- _DIRECTIONS_:
Collect each line of the records containing the string "sudo".

_ _ _ _ _ _ _

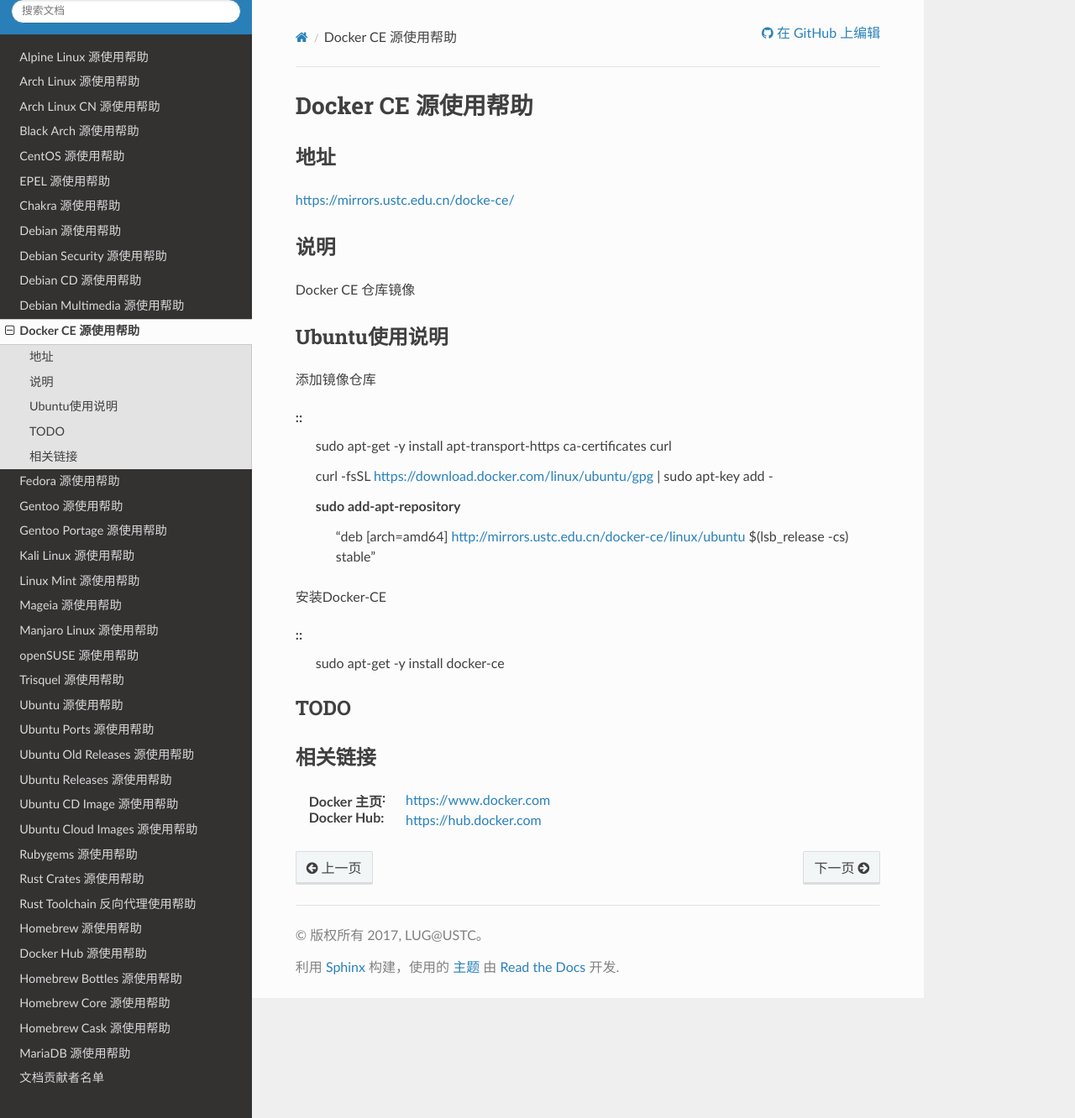
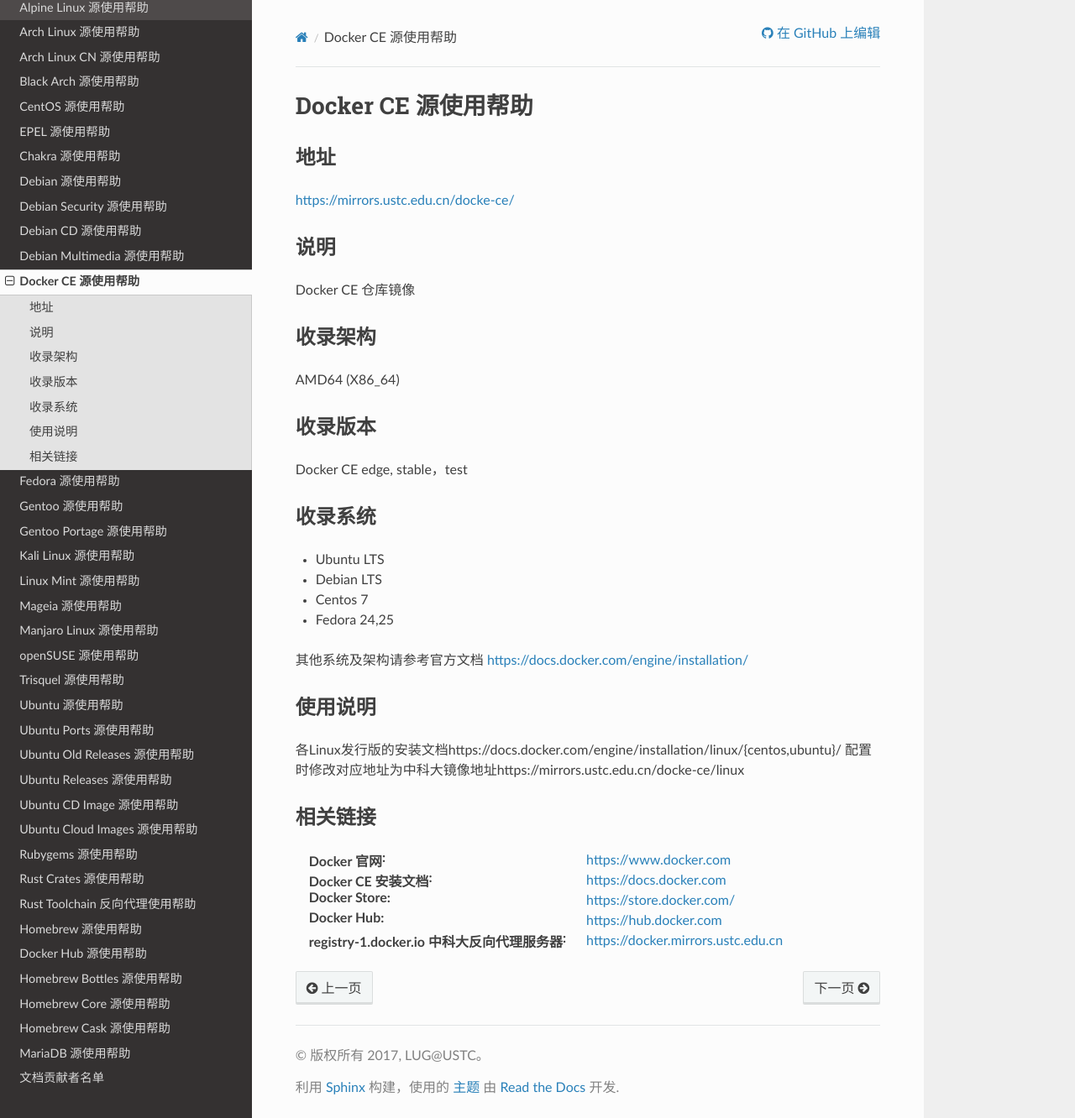
Before and after one commit to ustclug/mirrorhelp, a Sphinx documentation site: the page built from source/docker-ce.rst, in a window 1280 px wide and 1332 px high. Shown: the whole window at 84% size. Built offline with Sphinx 7.4.7 and the Read the Docs theme 2.0.0, drawn with Linux system fonts in a browser that asks for light colours; pages that are not in the unit, such as notebooks, are missing from menus.

Commit message:
优化文档

```diff
--- a/source/docker-ce.rst
+++ b/source/docker-ce.rst
@@ -12,38 +12,39 @@
 
 Docker CE 仓库镜像
 
-Ubuntu使用说明
+收录架构
 ===================
 
-添加镜像仓库
+AMD64 (X86_64)
 
-::
-    sudo apt-get -y install \
-    apt-transport-https \
-    ca-certificates \
-    curl
+收录版本
+============
 
-    curl -fsSL https://download.docker.com/linux/ubuntu/gpg | sudo apt-key add -
+Docker CE edge, stable，test
 
-    sudo add-apt-repository \
-       "deb [arch=amd64] http://mirrors.ustc.edu.cn/docker-ce/linux/ubuntu \
-       $(lsb_release -cs) \
-       stable"
+收录系统
+==============
 
-安装Docker-CE
+* Ubuntu LTS
+* Debian LTS
+* Centos 7
+* Fedora 24,25
 
-::
-    sudo apt-get -y install docker-ce
+其他系统及架构请参考官方文档 https://docs.docker.com/engine/installation/
 
-TODO
-=====
+使用说明
+=========
 
-.. todo: macOS平台的使用方法
+各Linux发行版的安装文档https://docs.docker.com/engine/installation/linux/{centos,ubuntu}/
+配置时修改对应地址为中科大镜像地址https://mirrors.ustc.edu.cn/docke-ce/linux
 
-.. todo: windows平台的使用方法
+.. TODO::Docker registry反向代理帮助文档
 
 相关链接
 ========
 
-:Docker 主页: https://www.docker.com
+:Docker 官网: https://www.docker.com
+:Docker CE 安装文档: https://docs.docker.com
+:Docker Store: https://store.docker.com/
 :Docker Hub: https://hub.docker.com
+:registry-1.docker.io 中科大反向代理服务器: https://docker.mirrors.ustc.edu.cn
```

_ _ _ _ _ _ _

- _RESPONSE TO THIS TASK_:
-    sudo apt-get -y install \
-    curl -fsSL https://download.docker.com/linux/ubuntu/gpg | sudo apt-key add -
-    sudo add-apt-repository \
-    sudo apt-get -y install docker-ce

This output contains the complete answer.